Eminent value investor Tom Gayner says achieving long-term investment success is indeed a challenge, as it requires both skill and wisdom that are difficult to attain easily. And a large part of it involves managing egos and temperament!

Successful investing requires one to constantly change, learn and adapt to new techniques and technological forces, and know what not to change. It also involves the acceptance of personal responsibility for outcomes that cannot be controlled, which is often not an attractive position to accept, he says.

“Successful investing requires the management of your own ego and temperament and usually that of your clients as well. It is a challenge to master the unusual feedback loop, where doing the right thing sometimes looks stupid for what seems like an eternity, and requires second guessing both from your clients and yourself. Also, sometimes the opposite is true, where doing the wrong thing looks intelligent at the moment and you need to contend with false praise, and an incorrect sense of certainty about the decisions you are making,” Gayner said in a presentation at Talks@Google.

Tom Gayner is the president and Chief Investment Officer Markel Corp, where he manages the company’s investment portfolio.

Gayner graduated from the University of Virginia in 1983 and started his career in accounting and began working at PriceWaterhouseCoopers (PWC) as a certified public accountant. He worked as a stockbroker and an equity analyst before joining Markel in 1990.

The idea of spotting value

Gayner started off as a quantitative analyst where he looked at company financials and used to analyse stocks trading at 52-week lows to identify value opportunities. However, as he gained more experience in the investment world, he understood that there involve qualitative aspects which need to be considered for identifying value while making an investment decision.

He says later he changed his approach and started looking at stocks trading at 52-week highs to figure out the reasons behind their performance and to identify potential compounders.

“I had a very strong quantitative bias in selecting investments. And one of the ways or one of the tendencies that we all have, especially when we’re starting out for a variety of reasons, is to have quantitative metrics that you can rely on. So today, it’s important to know technical skills, to know the accounting, to know things like net working capital, and to think about price-to-earnings ratios and price-to-book value ratios and have a series of quantitative metrics that would tell you that something is cheap; that’s good as far as it goes. But it doesn’t tell you enough. There are more things. Doing that sort of work – which is the first step, and you really should do it — is the idea of spotting value,” he says.

Gayner says if he finds a stock attractive, he invests a small amount in it just to have a position, and then tries to learn more about the stock.
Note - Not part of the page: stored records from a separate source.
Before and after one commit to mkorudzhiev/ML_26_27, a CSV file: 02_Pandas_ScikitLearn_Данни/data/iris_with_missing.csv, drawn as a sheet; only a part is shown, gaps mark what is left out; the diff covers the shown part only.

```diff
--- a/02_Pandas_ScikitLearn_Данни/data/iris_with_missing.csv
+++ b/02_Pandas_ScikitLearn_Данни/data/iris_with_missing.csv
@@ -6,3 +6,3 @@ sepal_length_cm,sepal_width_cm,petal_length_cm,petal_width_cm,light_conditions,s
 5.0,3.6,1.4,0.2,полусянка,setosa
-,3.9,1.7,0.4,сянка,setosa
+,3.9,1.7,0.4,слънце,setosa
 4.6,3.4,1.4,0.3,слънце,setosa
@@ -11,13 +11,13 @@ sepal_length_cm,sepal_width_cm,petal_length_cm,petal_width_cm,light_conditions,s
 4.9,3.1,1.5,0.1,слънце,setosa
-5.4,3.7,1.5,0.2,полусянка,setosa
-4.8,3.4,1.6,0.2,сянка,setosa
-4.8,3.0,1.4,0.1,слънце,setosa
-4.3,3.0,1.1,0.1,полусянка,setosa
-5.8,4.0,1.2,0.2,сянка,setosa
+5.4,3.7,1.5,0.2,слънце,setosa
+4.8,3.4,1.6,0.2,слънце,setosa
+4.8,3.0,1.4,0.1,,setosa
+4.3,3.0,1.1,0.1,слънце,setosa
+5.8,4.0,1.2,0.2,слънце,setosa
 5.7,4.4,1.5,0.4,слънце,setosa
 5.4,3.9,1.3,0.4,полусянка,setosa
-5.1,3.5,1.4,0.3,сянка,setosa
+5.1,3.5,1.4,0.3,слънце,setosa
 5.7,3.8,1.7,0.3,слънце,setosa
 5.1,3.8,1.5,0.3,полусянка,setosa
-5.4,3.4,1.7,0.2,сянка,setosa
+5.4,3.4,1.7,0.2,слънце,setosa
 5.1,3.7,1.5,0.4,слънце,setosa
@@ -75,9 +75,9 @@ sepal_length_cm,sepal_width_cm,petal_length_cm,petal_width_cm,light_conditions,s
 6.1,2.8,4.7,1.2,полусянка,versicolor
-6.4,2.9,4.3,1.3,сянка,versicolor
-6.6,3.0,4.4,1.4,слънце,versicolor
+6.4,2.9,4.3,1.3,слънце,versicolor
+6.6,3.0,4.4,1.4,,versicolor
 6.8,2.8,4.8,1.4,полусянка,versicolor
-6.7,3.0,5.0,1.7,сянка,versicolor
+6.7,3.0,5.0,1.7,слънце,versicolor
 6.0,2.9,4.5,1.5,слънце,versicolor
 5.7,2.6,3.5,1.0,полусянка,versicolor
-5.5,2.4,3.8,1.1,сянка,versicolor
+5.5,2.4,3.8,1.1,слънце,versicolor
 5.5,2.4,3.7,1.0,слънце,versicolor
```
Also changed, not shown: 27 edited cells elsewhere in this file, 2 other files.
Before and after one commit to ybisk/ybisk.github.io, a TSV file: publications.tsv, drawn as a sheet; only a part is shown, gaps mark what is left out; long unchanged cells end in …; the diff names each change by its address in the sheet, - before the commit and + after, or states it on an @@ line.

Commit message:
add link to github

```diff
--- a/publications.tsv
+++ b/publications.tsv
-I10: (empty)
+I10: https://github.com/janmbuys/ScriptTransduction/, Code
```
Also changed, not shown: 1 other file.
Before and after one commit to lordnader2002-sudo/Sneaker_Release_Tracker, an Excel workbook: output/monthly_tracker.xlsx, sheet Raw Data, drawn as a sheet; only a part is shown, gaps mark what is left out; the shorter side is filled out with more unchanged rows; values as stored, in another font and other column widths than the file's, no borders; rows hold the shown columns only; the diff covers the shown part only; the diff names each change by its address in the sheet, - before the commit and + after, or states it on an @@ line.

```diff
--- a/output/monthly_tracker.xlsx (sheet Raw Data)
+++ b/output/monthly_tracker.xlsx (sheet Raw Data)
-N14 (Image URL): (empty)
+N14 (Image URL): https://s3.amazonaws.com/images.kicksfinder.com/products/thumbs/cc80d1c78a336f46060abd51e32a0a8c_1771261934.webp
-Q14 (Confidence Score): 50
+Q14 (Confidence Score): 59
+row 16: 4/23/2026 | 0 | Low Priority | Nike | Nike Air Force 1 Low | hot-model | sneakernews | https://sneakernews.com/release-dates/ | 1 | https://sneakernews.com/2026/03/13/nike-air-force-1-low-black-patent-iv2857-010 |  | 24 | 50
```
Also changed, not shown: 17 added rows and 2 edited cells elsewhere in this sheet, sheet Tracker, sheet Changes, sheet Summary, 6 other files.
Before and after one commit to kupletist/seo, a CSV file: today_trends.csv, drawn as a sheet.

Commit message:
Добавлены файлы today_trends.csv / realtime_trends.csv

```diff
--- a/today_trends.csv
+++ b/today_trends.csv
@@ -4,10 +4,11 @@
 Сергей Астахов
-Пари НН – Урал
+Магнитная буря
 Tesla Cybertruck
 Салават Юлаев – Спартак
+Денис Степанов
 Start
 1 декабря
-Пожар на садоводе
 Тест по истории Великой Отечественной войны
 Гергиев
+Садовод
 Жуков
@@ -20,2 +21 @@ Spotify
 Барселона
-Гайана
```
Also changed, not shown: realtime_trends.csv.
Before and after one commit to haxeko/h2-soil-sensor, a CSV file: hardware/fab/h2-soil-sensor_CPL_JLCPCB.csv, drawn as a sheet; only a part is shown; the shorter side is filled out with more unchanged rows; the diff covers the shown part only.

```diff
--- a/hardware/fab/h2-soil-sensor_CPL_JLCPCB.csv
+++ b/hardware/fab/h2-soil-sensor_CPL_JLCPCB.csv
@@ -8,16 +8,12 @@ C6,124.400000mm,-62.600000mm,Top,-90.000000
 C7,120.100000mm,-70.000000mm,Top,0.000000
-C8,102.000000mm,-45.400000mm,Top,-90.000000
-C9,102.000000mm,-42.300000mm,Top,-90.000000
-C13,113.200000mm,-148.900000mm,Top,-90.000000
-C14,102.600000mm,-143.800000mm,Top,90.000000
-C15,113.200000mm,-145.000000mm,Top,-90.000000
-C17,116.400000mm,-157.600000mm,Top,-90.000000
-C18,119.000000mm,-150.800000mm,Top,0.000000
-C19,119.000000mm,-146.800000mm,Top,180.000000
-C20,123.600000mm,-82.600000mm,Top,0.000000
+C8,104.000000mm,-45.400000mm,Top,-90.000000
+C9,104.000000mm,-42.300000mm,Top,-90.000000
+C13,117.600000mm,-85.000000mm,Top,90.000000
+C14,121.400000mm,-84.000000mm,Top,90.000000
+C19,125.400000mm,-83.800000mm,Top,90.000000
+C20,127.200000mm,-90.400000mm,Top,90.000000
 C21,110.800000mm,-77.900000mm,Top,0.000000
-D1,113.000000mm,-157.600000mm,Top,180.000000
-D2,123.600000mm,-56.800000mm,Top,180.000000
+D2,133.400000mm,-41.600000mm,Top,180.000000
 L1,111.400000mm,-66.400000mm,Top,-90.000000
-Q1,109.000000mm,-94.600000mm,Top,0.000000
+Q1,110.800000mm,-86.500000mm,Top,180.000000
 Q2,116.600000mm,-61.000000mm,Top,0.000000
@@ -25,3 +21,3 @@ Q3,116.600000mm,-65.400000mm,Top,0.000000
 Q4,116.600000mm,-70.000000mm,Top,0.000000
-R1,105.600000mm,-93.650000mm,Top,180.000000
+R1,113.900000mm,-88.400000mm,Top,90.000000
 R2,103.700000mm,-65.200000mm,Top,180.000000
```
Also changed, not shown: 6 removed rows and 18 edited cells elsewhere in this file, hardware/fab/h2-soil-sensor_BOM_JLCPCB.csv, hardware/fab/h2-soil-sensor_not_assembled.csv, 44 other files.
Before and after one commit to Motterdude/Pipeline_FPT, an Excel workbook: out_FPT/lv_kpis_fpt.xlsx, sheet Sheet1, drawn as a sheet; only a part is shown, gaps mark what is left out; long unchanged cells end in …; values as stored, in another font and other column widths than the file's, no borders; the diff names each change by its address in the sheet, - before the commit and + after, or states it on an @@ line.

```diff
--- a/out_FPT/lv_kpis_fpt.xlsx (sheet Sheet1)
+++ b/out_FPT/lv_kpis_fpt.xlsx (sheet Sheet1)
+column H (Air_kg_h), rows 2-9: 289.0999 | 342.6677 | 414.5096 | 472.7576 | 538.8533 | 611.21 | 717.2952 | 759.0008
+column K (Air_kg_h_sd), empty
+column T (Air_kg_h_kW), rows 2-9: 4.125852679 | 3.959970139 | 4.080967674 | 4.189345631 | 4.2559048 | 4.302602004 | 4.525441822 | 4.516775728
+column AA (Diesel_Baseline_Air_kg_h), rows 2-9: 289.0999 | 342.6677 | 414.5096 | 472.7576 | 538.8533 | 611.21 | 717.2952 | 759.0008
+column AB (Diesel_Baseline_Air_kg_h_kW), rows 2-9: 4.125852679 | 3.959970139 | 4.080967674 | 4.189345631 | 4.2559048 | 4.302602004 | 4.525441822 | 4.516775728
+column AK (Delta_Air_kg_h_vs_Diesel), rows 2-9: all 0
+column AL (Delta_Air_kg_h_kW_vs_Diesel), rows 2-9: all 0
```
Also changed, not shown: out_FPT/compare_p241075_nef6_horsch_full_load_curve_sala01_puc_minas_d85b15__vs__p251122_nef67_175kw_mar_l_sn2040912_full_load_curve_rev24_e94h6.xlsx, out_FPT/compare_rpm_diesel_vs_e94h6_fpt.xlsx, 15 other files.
The first step towards ‘spotting’ value can be achieved by following the value investing principles. The basic concept behind value investing is that if an investor buys a stock at a price significantly below its intrinsic value, sooner or later, the price catches up with the value.

But at times, the price may not catch up with the value and so investors need to look at other ways of value discovery, he says and advises investors to look at progressive value creation rather than looking at a static picture of value.

“You got to take the next step and try and figure out something else. So I moved from spotting value to spotting value creation; value creators as opposed to value spotters. So instead of saying that I firmly believe that something is worth it, I’m now asking myself, well, what will it be worth next year? And the year after that? And the decade after that? And to have some sense of something that is increasing in value over time at an appropriate rate. Well, that’s what I’m really hunting for and that’s what I’m really trying to spot. And this has applications, not just in investing, but for leadership, for management, for relationships that you would have on a social as well as a professional basis. So it’s an integrated thought as to how my life is unfurling,” he says.

Gayner lists out a four-point approach to identify companies for investment:-

  • Companies with capability to create profitability

Investors should look for profitable businesses with good returns on capital, which do not use a lot of leverage. “Continuous profitability is a sign that a company is doing something that adds to customers’ value. There are two reasons why a company may not be making profits: one, the company may not be interested in making profits or two, it may not be good at making profits,” he says.

Regarding the use of leverage, he feels businesses that use a lot of it should be avoided, as they may not have a lot of integrity. The need to regularly pay financial charges generally indicates that all is not going well for the business.

“If you’re looking to buy a business, don’t buy it if it’s using a lot of debt. When it’s debt, you’re running your business on other people’s money. So when you see a business that sort of relies on a bunch of debt to operate and be successful, that adds a layer of concern or diligence that you have to do. You don’t have to do it if you look at a business that just doesn’t use much debt. So it’s a margin of safety which really protects your downside and protects you from bad things happening,” says he.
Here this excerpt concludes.